Whenever a line below includes the word "cells", copy that line.

-- Data for analysis follows --

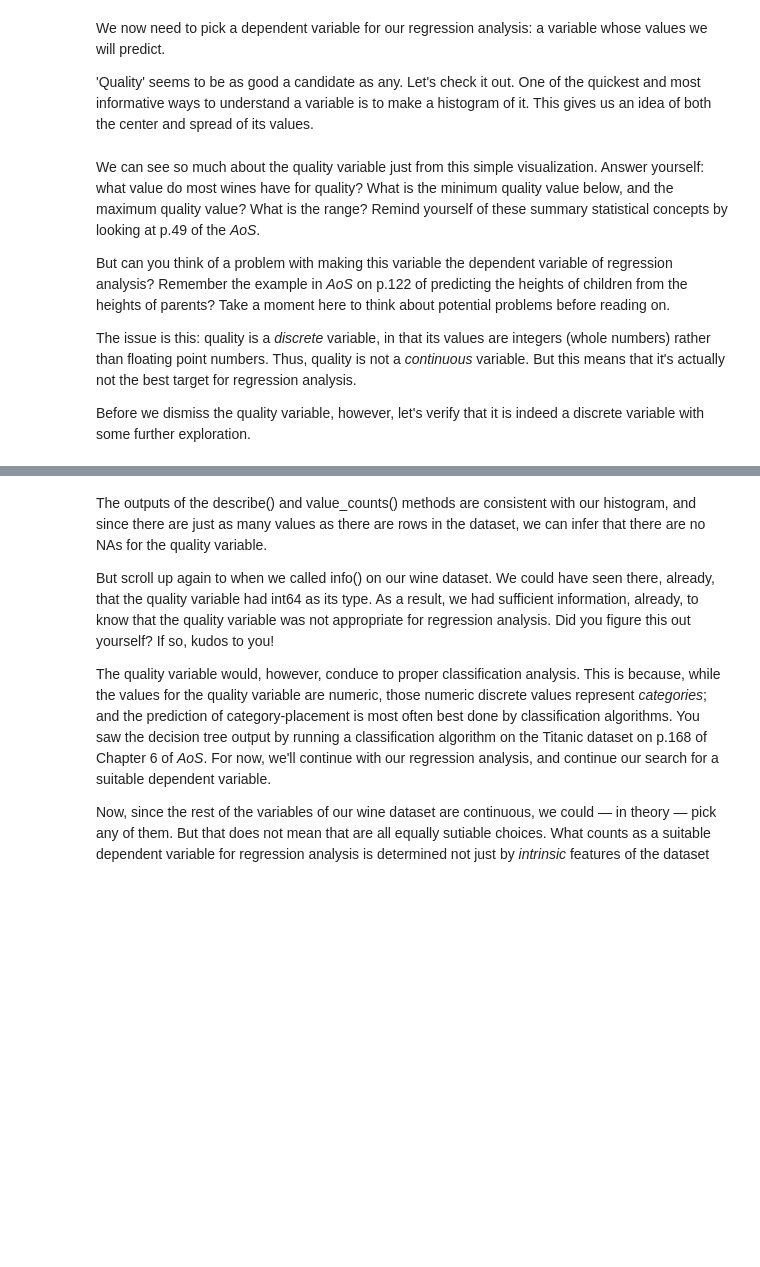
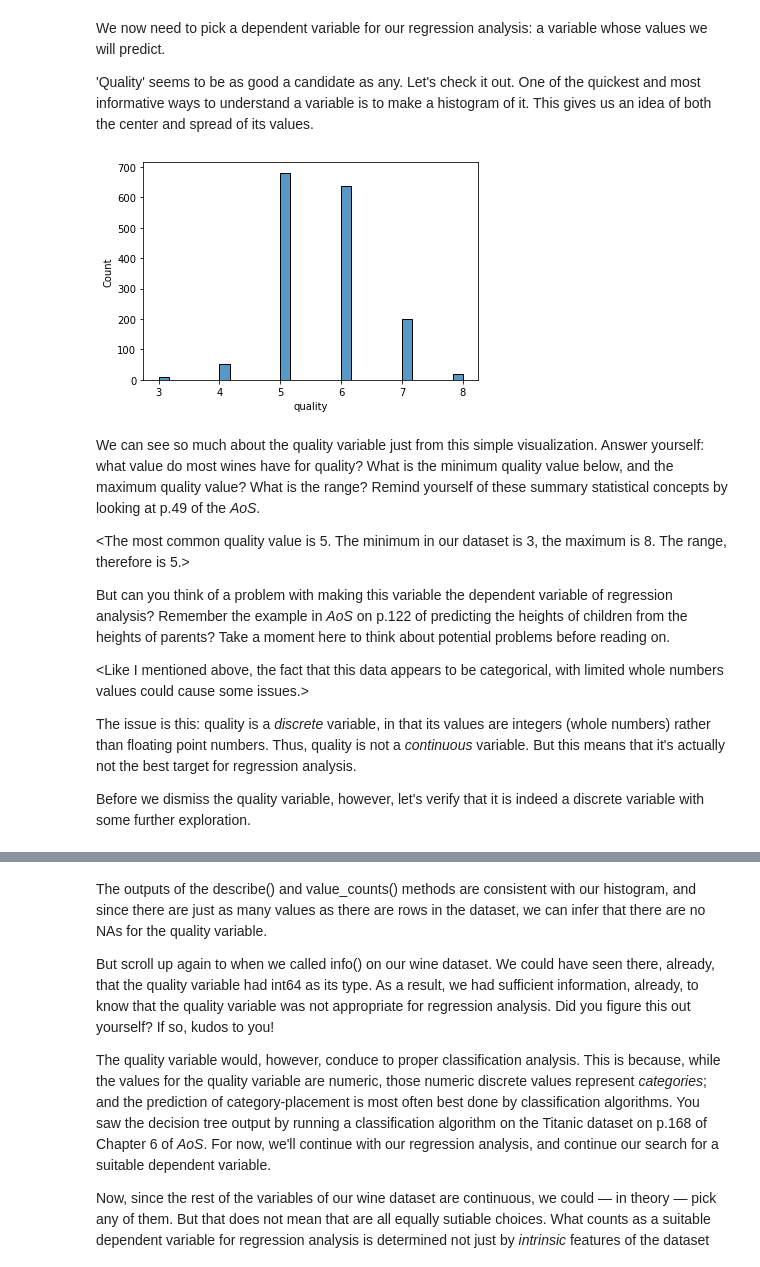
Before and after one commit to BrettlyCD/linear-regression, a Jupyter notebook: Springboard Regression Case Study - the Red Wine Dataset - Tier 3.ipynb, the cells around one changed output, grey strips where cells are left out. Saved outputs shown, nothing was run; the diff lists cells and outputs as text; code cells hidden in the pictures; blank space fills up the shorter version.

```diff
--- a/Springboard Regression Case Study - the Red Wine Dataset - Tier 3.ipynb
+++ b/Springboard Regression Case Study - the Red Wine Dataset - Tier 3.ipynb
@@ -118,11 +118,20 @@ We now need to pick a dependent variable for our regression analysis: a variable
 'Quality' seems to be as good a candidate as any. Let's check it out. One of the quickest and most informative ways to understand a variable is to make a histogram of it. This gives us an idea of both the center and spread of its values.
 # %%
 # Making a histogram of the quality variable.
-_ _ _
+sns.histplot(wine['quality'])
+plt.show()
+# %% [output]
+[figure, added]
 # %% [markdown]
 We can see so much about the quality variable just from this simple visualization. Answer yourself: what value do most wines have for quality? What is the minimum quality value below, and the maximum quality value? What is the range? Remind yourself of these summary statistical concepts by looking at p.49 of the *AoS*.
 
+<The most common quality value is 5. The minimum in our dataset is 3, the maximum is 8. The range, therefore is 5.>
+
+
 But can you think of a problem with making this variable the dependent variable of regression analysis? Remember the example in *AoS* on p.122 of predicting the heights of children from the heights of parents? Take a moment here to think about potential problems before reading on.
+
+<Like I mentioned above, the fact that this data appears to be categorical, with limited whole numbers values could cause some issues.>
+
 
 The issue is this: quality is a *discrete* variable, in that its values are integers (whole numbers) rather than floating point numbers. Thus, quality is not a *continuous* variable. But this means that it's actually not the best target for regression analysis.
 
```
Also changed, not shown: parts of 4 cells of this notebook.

-- Data for analysis concluded --
-- Data for analysis follows --

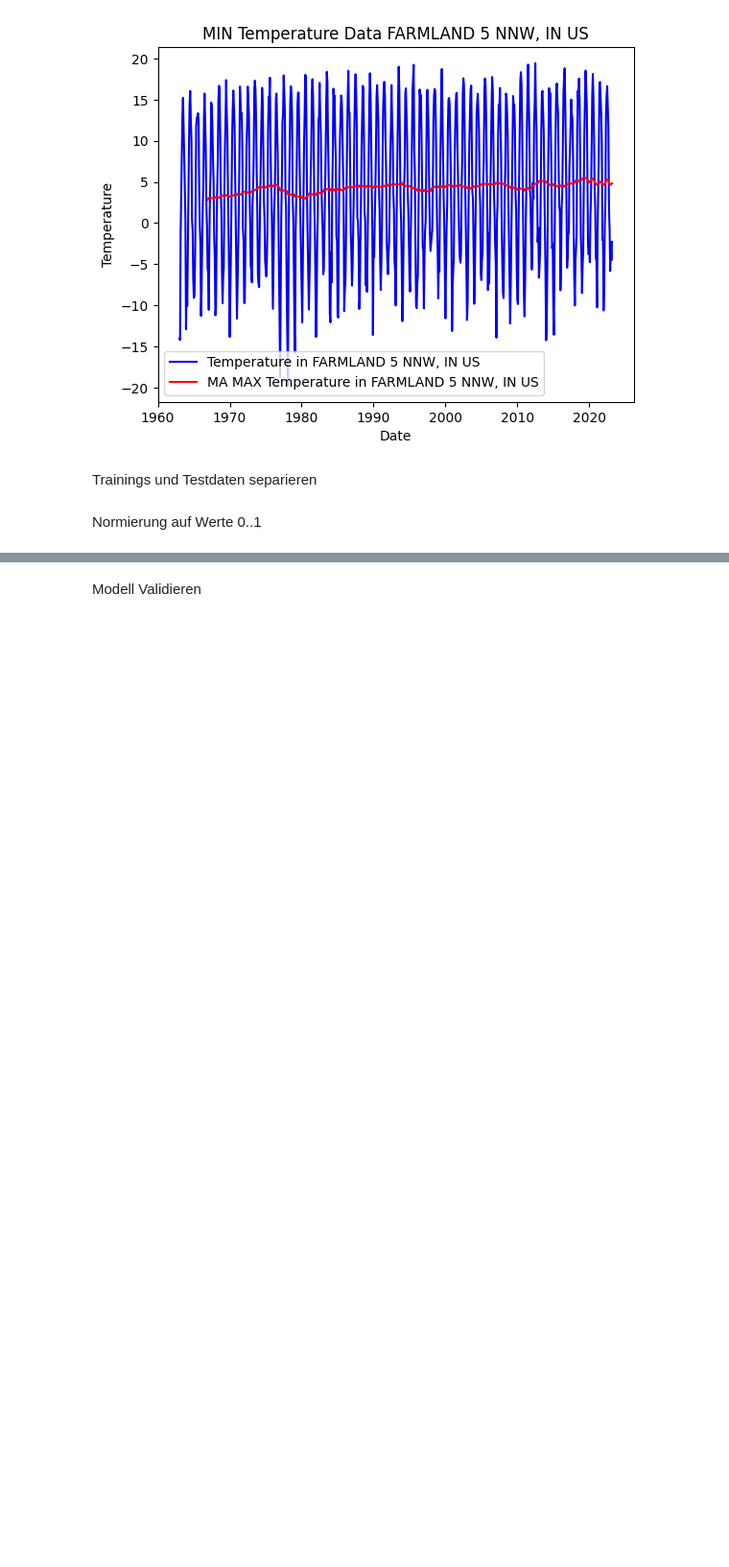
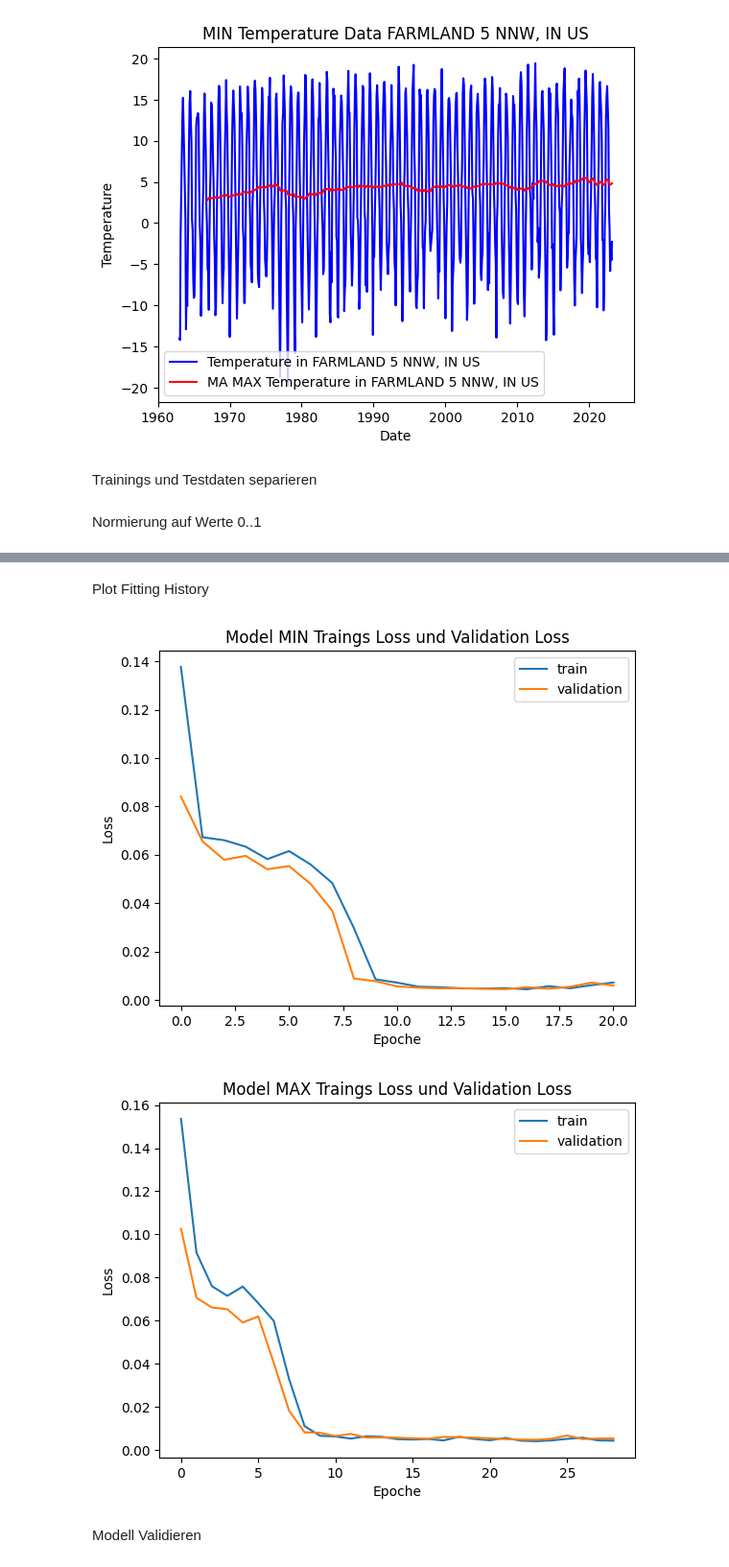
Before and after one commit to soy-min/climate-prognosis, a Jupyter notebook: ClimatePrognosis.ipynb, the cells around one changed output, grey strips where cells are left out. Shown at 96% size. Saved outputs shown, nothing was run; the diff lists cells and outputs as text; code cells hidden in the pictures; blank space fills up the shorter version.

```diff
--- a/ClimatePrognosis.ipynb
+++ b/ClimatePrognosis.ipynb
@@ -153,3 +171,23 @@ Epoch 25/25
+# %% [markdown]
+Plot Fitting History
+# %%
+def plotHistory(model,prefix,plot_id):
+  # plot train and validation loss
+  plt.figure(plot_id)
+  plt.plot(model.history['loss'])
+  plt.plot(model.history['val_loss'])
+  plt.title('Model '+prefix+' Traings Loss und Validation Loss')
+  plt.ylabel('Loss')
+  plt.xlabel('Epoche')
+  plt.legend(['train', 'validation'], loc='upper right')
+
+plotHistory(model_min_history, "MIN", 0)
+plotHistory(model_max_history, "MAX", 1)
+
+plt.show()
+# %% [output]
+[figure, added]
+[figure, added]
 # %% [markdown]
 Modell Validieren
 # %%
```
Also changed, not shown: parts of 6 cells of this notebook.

-- Data for analysis concluded --

▶ _Your solution_:
Before and after one commit to BrettlyCD/linear-regression, a Jupyter notebook: Springboard Regression Case Study - the Red Wine Dataset - Tier 3.ipynb, the cells around one changed output, grey strips where cells are left out. Saved outputs shown, nothing was run; the diff lists cells and outputs as text; code cells hidden in the pictures; blank space fills up the shorter version.
Also changed, not shown: parts of 4 cells of this notebook.
Before and after one commit to soy-min/climate-prognosis, a Jupyter notebook: ClimatePrognosis.ipynb, the cells around one changed output, grey strips where cells are left out. Shown at 96% size. Saved outputs shown, nothing was run; the diff lists cells and outputs as text; code cells hidden in the pictures; blank space fills up the shorter version.
Also changed, not shown: parts of 6 cells of this notebook.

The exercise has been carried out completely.